What you are asked to do :: Below are records to return verbatim; the pictures are to be dropped.

----- The records -----

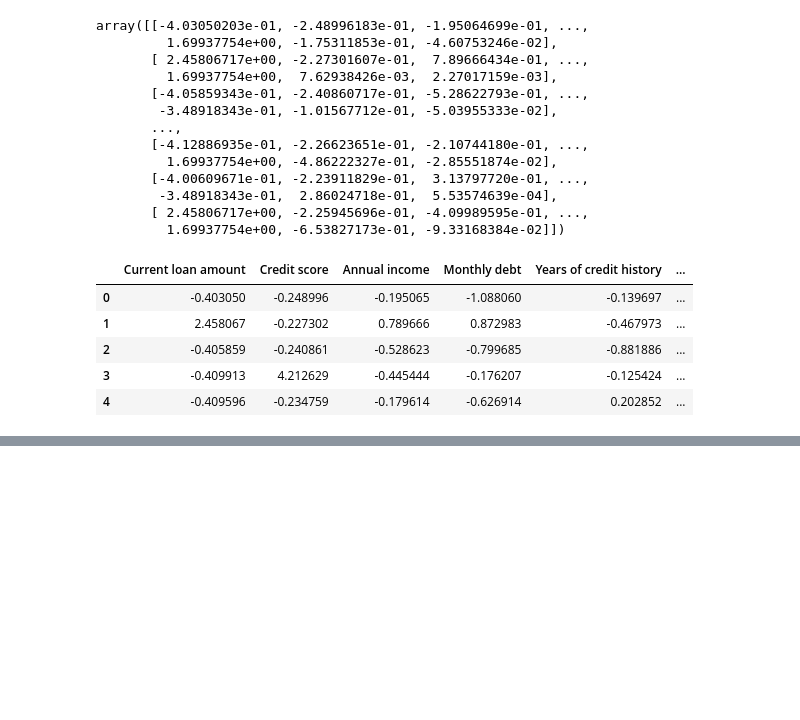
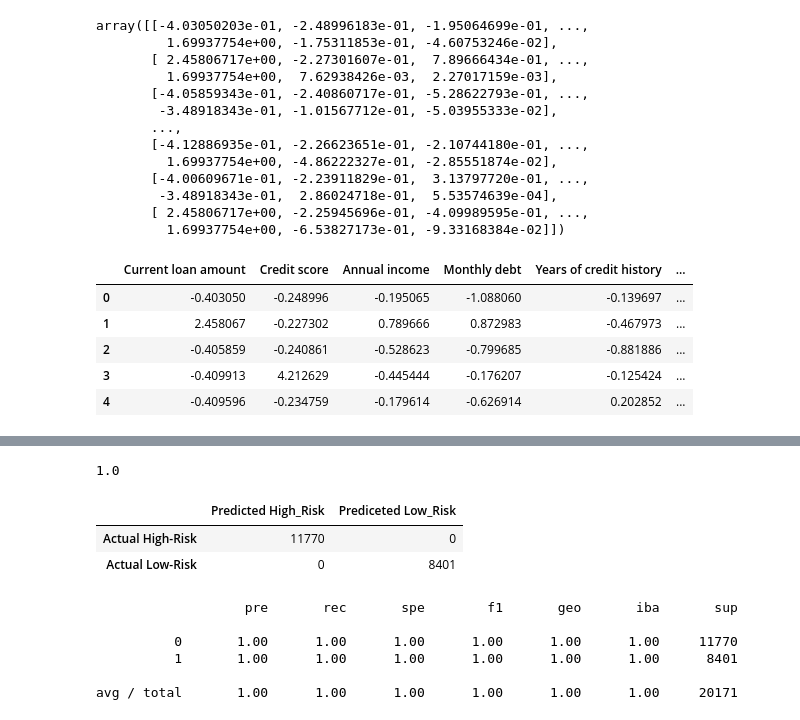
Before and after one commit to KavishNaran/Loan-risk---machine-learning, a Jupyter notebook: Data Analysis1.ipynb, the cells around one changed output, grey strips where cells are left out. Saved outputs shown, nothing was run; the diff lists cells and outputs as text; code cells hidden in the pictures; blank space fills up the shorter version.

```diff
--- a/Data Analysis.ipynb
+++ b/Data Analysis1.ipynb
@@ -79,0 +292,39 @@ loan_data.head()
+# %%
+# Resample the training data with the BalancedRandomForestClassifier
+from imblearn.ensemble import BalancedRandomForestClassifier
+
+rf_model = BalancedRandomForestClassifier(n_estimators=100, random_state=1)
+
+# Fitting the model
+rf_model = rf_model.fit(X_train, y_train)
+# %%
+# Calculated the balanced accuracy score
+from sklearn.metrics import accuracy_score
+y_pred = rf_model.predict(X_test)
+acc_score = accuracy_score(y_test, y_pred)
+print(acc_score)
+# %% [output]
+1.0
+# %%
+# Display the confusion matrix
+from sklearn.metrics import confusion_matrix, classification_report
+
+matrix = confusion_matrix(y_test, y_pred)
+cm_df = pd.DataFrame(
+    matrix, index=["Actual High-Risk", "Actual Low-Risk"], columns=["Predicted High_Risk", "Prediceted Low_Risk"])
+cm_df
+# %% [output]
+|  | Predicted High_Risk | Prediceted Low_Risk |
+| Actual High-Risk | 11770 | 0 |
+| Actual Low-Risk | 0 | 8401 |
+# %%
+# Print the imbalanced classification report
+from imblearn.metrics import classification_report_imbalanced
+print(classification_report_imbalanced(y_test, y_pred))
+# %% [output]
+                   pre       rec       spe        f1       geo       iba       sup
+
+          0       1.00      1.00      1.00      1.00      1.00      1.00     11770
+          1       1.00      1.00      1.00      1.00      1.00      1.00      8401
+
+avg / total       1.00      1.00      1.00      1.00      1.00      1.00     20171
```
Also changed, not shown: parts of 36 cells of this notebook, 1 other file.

-----

Output of the task ::
Before and after one commit to KavishNaran/Loan-risk---machine-learning, a Jupyter notebook: Data Analysis1.ipynb, the cells around one changed output, grey strips where cells are left out. Saved outputs shown, nothing was run; the diff lists cells and outputs as text; code cells hidden in the pictures; blank space fills up the shorter version.

```diff
--- a/Data Analysis.ipynb
+++ b/Data Analysis1.ipynb
@@ -79,0 +292,39 @@ loan_data.head()
+# %%
+# Resample the training data with the BalancedRandomForestClassifier
+from imblearn.ensemble import BalancedRandomForestClassifier
+
+rf_model = BalancedRandomForestClassifier(n_estimators=100, random_state=1)
+
+# Fitting the model
+rf_model = rf_model.fit(X_train, y_train)
+# %%
+# Calculated the balanced accuracy score
+from sklearn.metrics import accuracy_score
+y_pred = rf_model.predict(X_test)
+acc_score = accuracy_score(y_test, y_pred)
+print(acc_score)
+# %% [output]
+1.0
+# %%
+# Display the confusion matrix
+from sklearn.metrics import confusion_matrix, classification_report
+
+matrix = confusion_matrix(y_test, y_pred)
+cm_df = pd.DataFrame(
+    matrix, index=["Actual High-Risk", "Actual Low-Risk"], columns=["Predicted High_Risk", "Prediceted Low_Risk"])
+cm_df
+# %% [output]
+|  | Predicted High_Risk | Prediceted Low_Risk |
+| Actual High-Risk | 11770 | 0 |
+| Actual Low-Risk | 0 | 8401 |
+# %%
+# Print the imbalanced classification report
+from imblearn.metrics import classification_report_imbalanced
+print(classification_report_imbalanced(y_test, y_pred))
+# %% [output]
+                   pre       rec       spe        f1       geo       iba       sup
+
+          0       1.00      1.00      1.00      1.00      1.00      1.00     11770
+          1       1.00      1.00      1.00      1.00      1.00      1.00      8401
+
+avg / total       1.00      1.00      1.00      1.00      1.00      1.00     20171
```
Also changed, not shown: parts of 36 cells of this notebook, 1 other file.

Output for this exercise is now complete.